Penfolds’ flagship Grange is Australia’s runaway leader in the Brand category. Its formidable score of 991 is not only 75 points ahead of Australia’s second strongest brand – Henschke Hill of Grace Shiraz – but also nudges ahead of the Northern Rhône’s top brand – Jaboulet Hermitage La Chapelle. Whilst Grange can’t quite match La Chapelle in terms of the number of the world’s top restaurants in which it features (34% vs 43%), establishments in which it does appear list 1.5 times more vintages / formats on average (4.5 vs 3.0). Grange is also considerably more popular than La Chapelle, receiving nearly twice as many searches each month on Wine-Searcher. Within Australia no other wine comes close to its level of brand strength. It is visible in nearly twice as many restaurants as the group’s next-best wine in the criterion – Henschke Hill of Grace Shiraz – and is searched for almost five times more frequently than the second-most popular wine of the five – Penfolds St. Henri Shiraz. Last year’s release of g3, a blend of 2008, 2012, and (the as yet unreleased) 2014 Grange will only serve to secure Grange’s standing as Australia’s top brand. Click here to see all of Grange’s vintages. Confirming Penfolds as Australia’s most prestigious producer, the St. Henri Shiraz bookends the top five with a score of 852.
Other than Grange, the only Australian wine to enjoy a Brand score above the 900-point mark – and thus making the “strongest” band on Wine Lister’s 1,000-point scale – is Henschke Hill of Grace Shiraz (916). As previously mentioned, Eden Valley’s leading light achieves the group’s second-best level of restaurant presence. It is also the third-most popular wine of the five, receiving 4,107 searches each month on average and, notably, is by far the most expensive of the group.

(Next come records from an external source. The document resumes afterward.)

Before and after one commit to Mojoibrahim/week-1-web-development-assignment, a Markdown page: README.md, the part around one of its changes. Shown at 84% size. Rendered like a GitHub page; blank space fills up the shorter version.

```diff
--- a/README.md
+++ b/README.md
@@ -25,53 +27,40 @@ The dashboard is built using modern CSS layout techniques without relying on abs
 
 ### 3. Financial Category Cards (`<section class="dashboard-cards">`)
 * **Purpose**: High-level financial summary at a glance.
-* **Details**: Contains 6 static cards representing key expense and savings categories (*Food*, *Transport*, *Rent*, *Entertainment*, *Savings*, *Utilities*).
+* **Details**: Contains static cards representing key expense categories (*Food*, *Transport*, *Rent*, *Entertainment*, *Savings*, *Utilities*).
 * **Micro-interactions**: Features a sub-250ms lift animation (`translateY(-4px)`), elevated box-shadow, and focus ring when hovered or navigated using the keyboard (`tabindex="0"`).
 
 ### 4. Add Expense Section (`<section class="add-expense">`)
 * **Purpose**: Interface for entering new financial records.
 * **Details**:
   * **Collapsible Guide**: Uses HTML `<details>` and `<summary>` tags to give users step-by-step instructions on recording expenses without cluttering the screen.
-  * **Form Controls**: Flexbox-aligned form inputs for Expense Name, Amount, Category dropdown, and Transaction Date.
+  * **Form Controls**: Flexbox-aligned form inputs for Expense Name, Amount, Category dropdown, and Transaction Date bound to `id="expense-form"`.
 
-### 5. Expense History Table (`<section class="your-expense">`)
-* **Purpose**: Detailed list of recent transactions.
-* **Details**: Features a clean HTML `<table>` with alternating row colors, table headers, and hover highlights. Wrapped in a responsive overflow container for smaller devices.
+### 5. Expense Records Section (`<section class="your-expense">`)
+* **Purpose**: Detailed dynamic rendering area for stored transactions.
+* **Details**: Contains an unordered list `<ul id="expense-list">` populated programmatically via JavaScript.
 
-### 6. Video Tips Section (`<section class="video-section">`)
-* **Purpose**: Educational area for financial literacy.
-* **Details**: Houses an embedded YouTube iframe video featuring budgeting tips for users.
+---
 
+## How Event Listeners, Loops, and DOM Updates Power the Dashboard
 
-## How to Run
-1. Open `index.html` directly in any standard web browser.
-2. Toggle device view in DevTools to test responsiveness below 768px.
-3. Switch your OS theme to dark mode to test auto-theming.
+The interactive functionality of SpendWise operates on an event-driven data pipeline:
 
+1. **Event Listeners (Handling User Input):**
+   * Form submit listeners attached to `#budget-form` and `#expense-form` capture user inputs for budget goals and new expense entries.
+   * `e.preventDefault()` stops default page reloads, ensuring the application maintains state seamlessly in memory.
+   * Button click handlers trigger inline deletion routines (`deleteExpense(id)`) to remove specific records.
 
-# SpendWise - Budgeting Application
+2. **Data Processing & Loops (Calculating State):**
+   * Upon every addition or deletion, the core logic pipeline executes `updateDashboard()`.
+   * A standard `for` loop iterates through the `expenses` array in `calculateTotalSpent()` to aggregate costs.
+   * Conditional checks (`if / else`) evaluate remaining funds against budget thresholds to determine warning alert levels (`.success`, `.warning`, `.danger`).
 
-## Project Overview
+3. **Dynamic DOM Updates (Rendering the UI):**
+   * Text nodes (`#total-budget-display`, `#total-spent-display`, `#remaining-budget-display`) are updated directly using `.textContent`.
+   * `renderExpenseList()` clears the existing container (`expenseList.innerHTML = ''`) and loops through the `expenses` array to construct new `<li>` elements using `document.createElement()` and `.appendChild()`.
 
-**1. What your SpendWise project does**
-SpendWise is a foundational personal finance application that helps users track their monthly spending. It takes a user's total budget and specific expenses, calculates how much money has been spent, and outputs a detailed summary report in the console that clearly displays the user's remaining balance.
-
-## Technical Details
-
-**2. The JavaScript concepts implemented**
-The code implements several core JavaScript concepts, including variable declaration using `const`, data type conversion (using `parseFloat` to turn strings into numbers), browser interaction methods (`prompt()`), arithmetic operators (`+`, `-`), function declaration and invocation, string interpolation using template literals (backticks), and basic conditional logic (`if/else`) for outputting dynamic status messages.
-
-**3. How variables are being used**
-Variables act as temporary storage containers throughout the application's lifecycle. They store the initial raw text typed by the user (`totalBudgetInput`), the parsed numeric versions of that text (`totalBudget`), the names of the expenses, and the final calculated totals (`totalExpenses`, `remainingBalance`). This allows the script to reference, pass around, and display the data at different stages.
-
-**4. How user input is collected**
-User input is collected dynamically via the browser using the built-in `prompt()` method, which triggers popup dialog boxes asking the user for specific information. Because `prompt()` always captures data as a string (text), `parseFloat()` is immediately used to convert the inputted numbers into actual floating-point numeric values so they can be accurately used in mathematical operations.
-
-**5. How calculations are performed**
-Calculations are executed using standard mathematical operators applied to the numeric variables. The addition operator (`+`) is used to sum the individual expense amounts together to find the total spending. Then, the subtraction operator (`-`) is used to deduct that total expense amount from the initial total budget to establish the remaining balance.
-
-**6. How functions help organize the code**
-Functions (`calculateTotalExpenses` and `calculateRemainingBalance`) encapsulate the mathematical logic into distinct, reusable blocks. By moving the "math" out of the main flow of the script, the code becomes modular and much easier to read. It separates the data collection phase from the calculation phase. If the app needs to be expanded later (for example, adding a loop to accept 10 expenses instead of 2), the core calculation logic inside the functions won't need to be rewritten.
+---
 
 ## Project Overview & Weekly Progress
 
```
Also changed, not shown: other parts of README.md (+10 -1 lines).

The two remaining spots are filled by Torbreck Run Rig and Clarendon Hills Astralis Shiraz (894 and 862 respectively). Whilst they receive a very similar number of searches each month, Torbreck Run Rig edges ahead thanks to superior restaurant presence (17% vs 11%) – presumably in part due to producing over twice as many bottles each year as Clarendon Hills Astralis.
This week’s Listed section ventures out from the Old World to look at Argentina’s top five brands. Wine Lister’s Brand score measures a wine’s performance across two criteria – restaurant presence and online popularity. The five Argentine wines, from three producers, all achieve scores that are either strong or very strong on Wine Lister’s scale, indicating that South America’s strongest brands are now established on the global fine wine market.
With a Brand score of 849, Argentina’s leading icon is Cheval des Andes. A joint venture between Saint-Emilion heavyweight Cheval Blanc and Terrazas de los Andes, it leads the way when it comes to restaurant presence, featuring on 14% of the world’s top wine lists – its closest rival in that criterion, Bodega Catena Zapata Nicolás Catena Zapata appears on 9% of the same lists.
Nicolás Catena Zapata (834) turns the tables in terms of online popularity. The only Buzz Brand of the group, it receives on average 2,349 searches each month on Wine-Searcher, 27% more than Cheval des Andes (1,853). It also achieves the greatest vertical restaurant presence of the group, with 2.7 listings on average per list.
Nearly 100 points behind is third-placed Achaval Ferrer Finca Altamira with a score of 739. Appearing in 7% of restaurants and receiving 999 searches each month, it achieves its best score in the Brand category, comfortably outperforming its Quality score (581) and Economics score (183).
The last two spots are filled by two more wines from Bodega Catena Zapata – Malbec Argentino in fourth place (694) and Adrianna Vineyard Malbec in fifth place (661). Both receive a similar number of searches each month (744 and 793 respectively), and are visible in 6% and 4% of restaurants respectively.